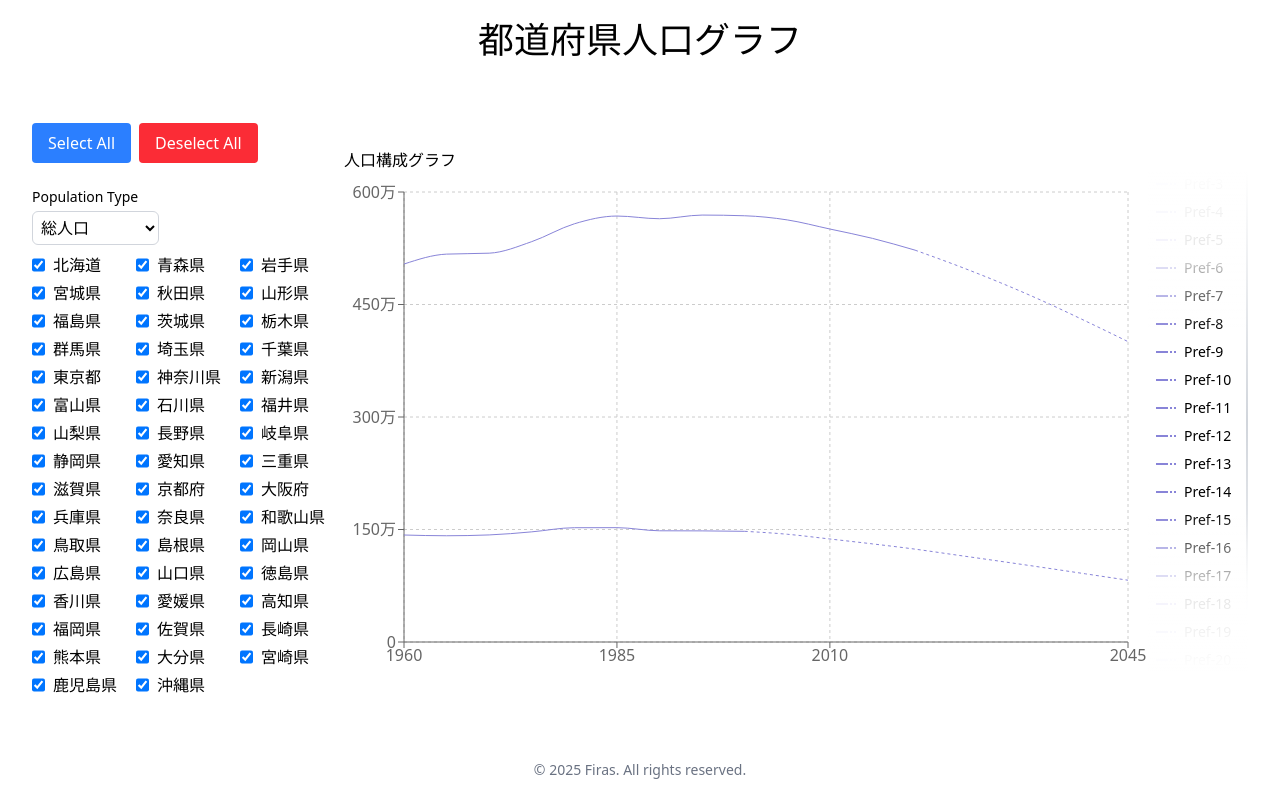
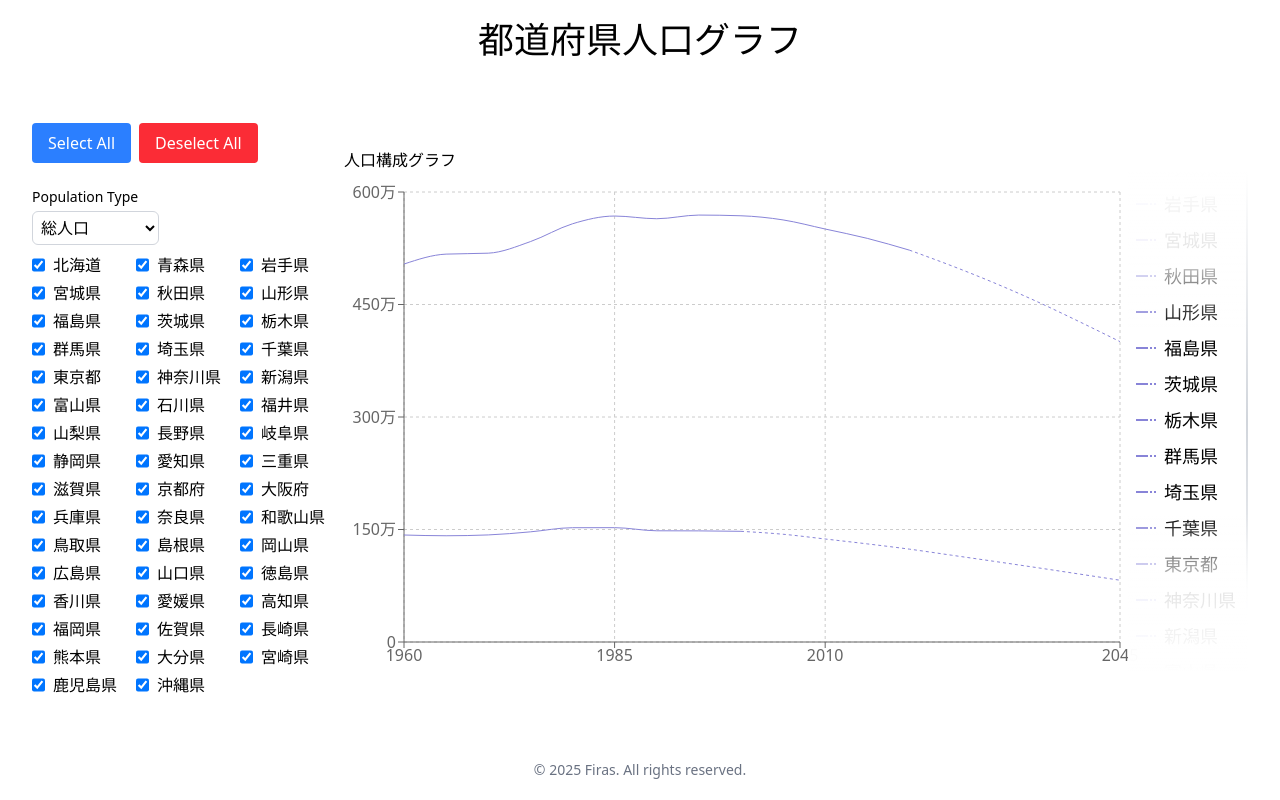
Before and after one commit to FirasAguel/yumemi-frontend, a Next.js app: page / in a window 1280 px wide. Both pictures are taken after a click on the button "Select All". Built offline with nearby package versions, Linux system fonts and the light colour scheme.

Commit message:
fix: show prefecture names in legend and tooltip

```diff
--- a/src/components/ChartController.tsx
+++ b/src/components/ChartController.tsx
@@ -32,6 +32,7 @@ export default function ChartController({
       <div className="flex-1 w-full lg:w-3/4 h-auto pr-4">
         <h2>人口構成グラフ</h2>
         <PopulationChart
+          prefectures={prefectures}
           selectedPrefectures={selectedPrefectures}
           populationType={selectedPopulationType}
         />
--- a/src/components/PopulationChart.tsx
+++ b/src/components/PopulationChart.tsx
@@ -12,11 +12,14 @@ import {
 
 import { usePopulationData } from '@/hooks/usePopulationData';
 import { useRef, useEffect, useState } from 'react';
+import { Prefecture } from '@/types/interfaces';
 
 export default function PopulationChart({
+  prefectures,
   selectedPrefectures,
   populationType,
 }: {
+  prefectures: Prefecture[];
   selectedPrefectures: number[];
   populationType: string;
 }) {
@@ -84,7 +87,7 @@ export default function PopulationChart({
 
     return (
       <div
-        className="space-y-2 flex flex-wrap justify-between px-3 overflow-y-scroll hide-scrollbar h-[500px] py-50 pl-2"
+        className="space-y-2 flex flex-wrap justify-between overflow-y-scroll hide-scrollbar h-[500px] py-50 pr-2 pl-2 lg:pr-4"
         ref={containerRef}
       >
         <div className="absolute top-0 left-0 w-full h-40 bg-gradient-to-b from-white via-white/90 to-transparent pointer-events-none" />
@@ -94,7 +97,7 @@ export default function PopulationChart({
           .map((entry, index) => (
             <div
               key={`item-${entry.value}`}
-              className="flex items-center text-sm w-20"
+              className="flex items-center text-lg min-w-25"
             >
               <span
                 className="inline-block w-3 h-0.5 mr-0.5"
@@ -108,7 +111,7 @@ export default function PopulationChart({
                 className="inline-block w-0.5 h-0.5 mr-2"
                 style={{ backgroundColor: entry.color }}
               ></span>
-              {entry.value}
+              {getPrefectureName(entry.value)}
             </div>
           ))}
         <div className="absolute bottom-0 left-0 w-full h-40 bg-linear-to-t from-white via-white/90 to-transparent pointer-events-none" />
@@ -128,7 +131,7 @@ export default function PopulationChart({
       height: 1,
       wrapperStyle: {
         position: 'absolute',
-        maxWidth: '100px',
+        maxWidth: '120px',
         minHeight: `${legendHeight}px`,
         right: 0,
         top: `${legendHeight / 2}px`,
@@ -136,6 +139,12 @@ export default function PopulationChart({
         textAlign: 'left',
       },
     };
+  };
+
+  const getPrefectureName = (key: string) => {
+    const code = parseInt(key.replace('Pref-', ''), 10);
+    const pref = prefectures.find((p) => p.prefCode === code);
+    return pref ? pref.prefName : key;
   };
 
   return (
@@ -148,12 +157,14 @@ export default function PopulationChart({
       >
         <LineChart
           data={populationData}
-          margin={{ top: 20, right: 120, left: 0, bottom: -legendHeight }}
+          margin={{ top: 20, right: 128, left: 0, bottom: -legendHeight }}
         >
           <CartesianGrid strokeDasharray="3 3" />
           <XAxis dataKey="year" type="number" domain={['dataMin', 'dataMax']} />
           <YAxis tickFormatter={(tick) => formatYAxis(tick)} />
-          <Tooltip />
+          <Tooltip
+            formatter={(value, name) => [value, getPrefectureName(name)]}
+          />
           <Legend {...getLegendProps()} />
           {Object.keys(populationData[0] || {})
             .filter((key) => key !== 'year')
@@ -217,13 +228,16 @@ export default function PopulationChart({
           <CartesianGrid strokeDasharray="3 3" />
           <XAxis dataKey="year" type="number" domain={['dataMin', 'dataMax']} />
           <YAxis tickFormatter={(tick) => formatYAxis(tick)} />
-          <Tooltip />
+          <Tooltip
+            formatter={(value, name) => [value, getPrefectureName(name)]}
+          />
           <Legend
             verticalAlign="bottom"
             align="center"
             wrapperStyle={{
               paddingTop: '10px',
             }}
+            formatter={(value, name) => [getPrefectureName(name.dataKey)]}
           />
           {Object.keys(populationData[0] || {})
             .filter((key) => key !== 'year')
```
________________________
Task to complete
Read the records above. Show each line that has the string "scrollbar".

Solution to this problem
-        className="space-y-2 flex flex-wrap justify-between px-3 overflow-y-scroll hide-scrollbar h-[500px] py-50 pl-2"
+        className="space-y-2 flex flex-wrap justify-between overflow-y-scroll hide-scrollbar h-[500px] py-50 pr-2 pl-2 lg:pr-4"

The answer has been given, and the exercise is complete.